## Work instructions
Print the entries exactly; no image belongs in the copy.

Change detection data
'''
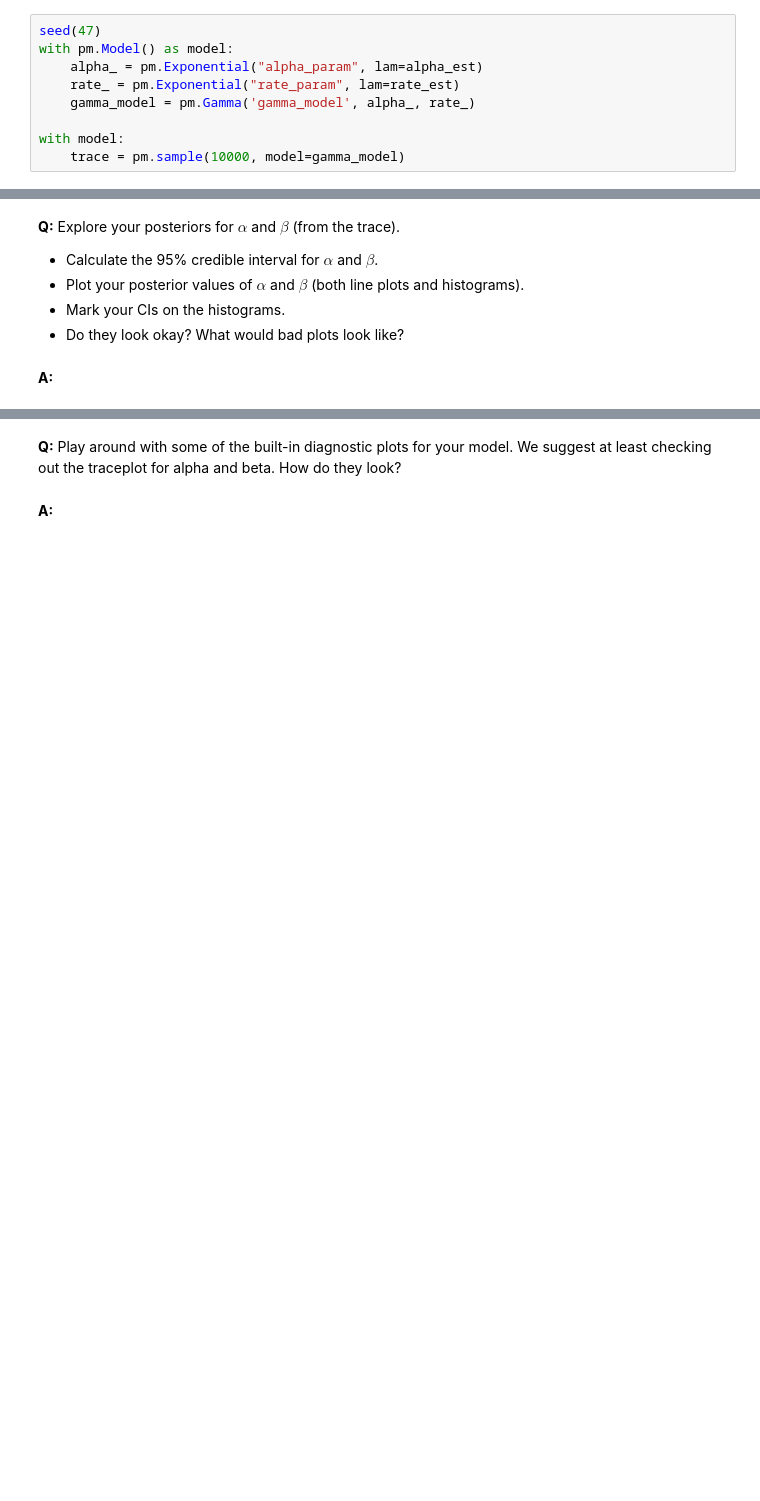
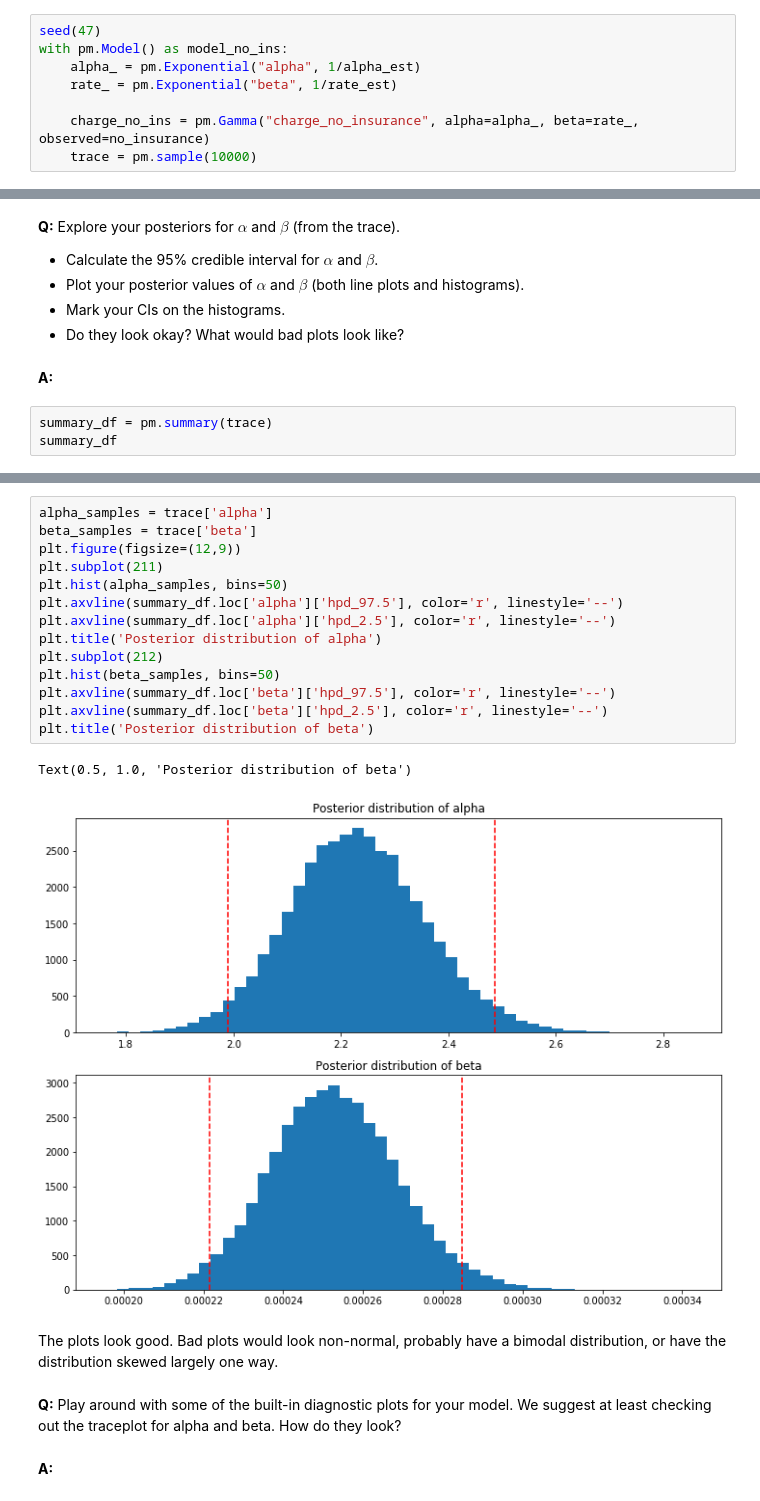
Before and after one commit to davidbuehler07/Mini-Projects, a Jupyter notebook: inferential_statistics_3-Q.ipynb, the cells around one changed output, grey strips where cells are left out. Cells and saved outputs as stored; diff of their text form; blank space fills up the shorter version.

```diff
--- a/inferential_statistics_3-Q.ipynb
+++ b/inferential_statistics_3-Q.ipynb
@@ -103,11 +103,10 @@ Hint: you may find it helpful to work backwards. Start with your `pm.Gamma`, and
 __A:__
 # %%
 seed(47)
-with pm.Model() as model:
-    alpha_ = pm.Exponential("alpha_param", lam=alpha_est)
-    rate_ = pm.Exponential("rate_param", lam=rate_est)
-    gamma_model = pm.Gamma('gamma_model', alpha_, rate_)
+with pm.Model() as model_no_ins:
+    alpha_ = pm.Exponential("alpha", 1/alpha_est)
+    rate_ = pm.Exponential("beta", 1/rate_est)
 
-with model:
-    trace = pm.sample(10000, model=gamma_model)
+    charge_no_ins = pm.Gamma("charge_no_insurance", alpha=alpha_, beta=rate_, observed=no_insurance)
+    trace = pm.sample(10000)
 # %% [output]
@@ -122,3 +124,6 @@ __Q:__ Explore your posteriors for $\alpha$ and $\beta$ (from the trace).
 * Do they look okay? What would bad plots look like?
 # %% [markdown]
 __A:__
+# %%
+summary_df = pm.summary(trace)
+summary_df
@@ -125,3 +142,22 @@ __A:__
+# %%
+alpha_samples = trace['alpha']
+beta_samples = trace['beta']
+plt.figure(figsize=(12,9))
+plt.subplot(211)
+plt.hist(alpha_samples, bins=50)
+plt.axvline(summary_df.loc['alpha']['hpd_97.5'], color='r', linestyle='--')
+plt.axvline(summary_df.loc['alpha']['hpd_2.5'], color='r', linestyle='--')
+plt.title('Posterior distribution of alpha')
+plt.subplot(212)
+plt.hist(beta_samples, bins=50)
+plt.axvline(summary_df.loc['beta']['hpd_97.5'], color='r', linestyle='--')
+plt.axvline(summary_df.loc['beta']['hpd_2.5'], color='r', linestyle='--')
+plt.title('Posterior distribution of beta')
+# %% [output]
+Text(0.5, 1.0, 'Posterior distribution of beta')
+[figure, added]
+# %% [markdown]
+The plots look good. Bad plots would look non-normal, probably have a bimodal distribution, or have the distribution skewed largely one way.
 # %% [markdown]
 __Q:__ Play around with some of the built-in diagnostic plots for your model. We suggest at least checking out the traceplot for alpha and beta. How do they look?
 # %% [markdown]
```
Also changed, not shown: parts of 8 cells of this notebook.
'''
## Exercise answer
Before and after one commit to davidbuehler07/Mini-Projects, a Jupyter notebook: inferential_statistics_3-Q.ipynb, the cells around one changed output, grey strips where cells are left out. Cells and saved outputs as stored; diff of their text form; blank space fills up the shorter version.

```diff
--- a/inferential_statistics_3-Q.ipynb
+++ b/inferential_statistics_3-Q.ipynb
@@ -103,11 +103,10 @@ Hint: you may find it helpful to work backwards. Start with your `pm.Gamma`, and
 __A:__
 # %%
 seed(47)
-with pm.Model() as model:
-    alpha_ = pm.Exponential("alpha_param", lam=alpha_est)
-    rate_ = pm.Exponential("rate_param", lam=rate_est)
-    gamma_model = pm.Gamma('gamma_model', alpha_, rate_)
+with pm.Model() as model_no_ins:
+    alpha_ = pm.Exponential("alpha", 1/alpha_est)
+    rate_ = pm.Exponential("beta", 1/rate_est)
 
-with model:
-    trace = pm.sample(10000, model=gamma_model)
+    charge_no_ins = pm.Gamma("charge_no_insurance", alpha=alpha_, beta=rate_, observed=no_insurance)
+    trace = pm.sample(10000)
 # %% [output]
@@ -122,3 +124,6 @@ __Q:__ Explore your posteriors for $\alpha$ and $\beta$ (from the trace).
 * Do they look okay? What would bad plots look like?
 # %% [markdown]
 __A:__
+# %%
+summary_df = pm.summary(trace)
+summary_df
@@ -125,3 +142,22 @@ __A:__
+# %%
+alpha_samples = trace['alpha']
+beta_samples = trace['beta']
+plt.figure(figsize=(12,9))
+plt.subplot(211)
+plt.hist(alpha_samples, bins=50)
+plt.axvline(summary_df.loc['alpha']['hpd_97.5'], color='r', linestyle='--')
+plt.axvline(summary_df.loc['alpha']['hpd_2.5'], color='r', linestyle='--')
+plt.title('Posterior distribution of alpha')
+plt.subplot(212)
+plt.hist(beta_samples, bins=50)
+plt.axvline(summary_df.loc['beta']['hpd_97.5'], color='r', linestyle='--')
+plt.axvline(summary_df.loc['beta']['hpd_2.5'], color='r', linestyle='--')
+plt.title('Posterior distribution of beta')
+# %% [output]
+Text(0.5, 1.0, 'Posterior distribution of beta')
+[figure, added]
+# %% [markdown]
+The plots look good. Bad plots would look non-normal, probably have a bimodal distribution, or have the distribution skewed largely one way.
 # %% [markdown]
 __Q:__ Play around with some of the built-in diagnostic plots for your model. We suggest at least checking out the traceplot for alpha and beta. How do they look?
 # %% [markdown]
```
Also changed, not shown: parts of 8 cells of this notebook.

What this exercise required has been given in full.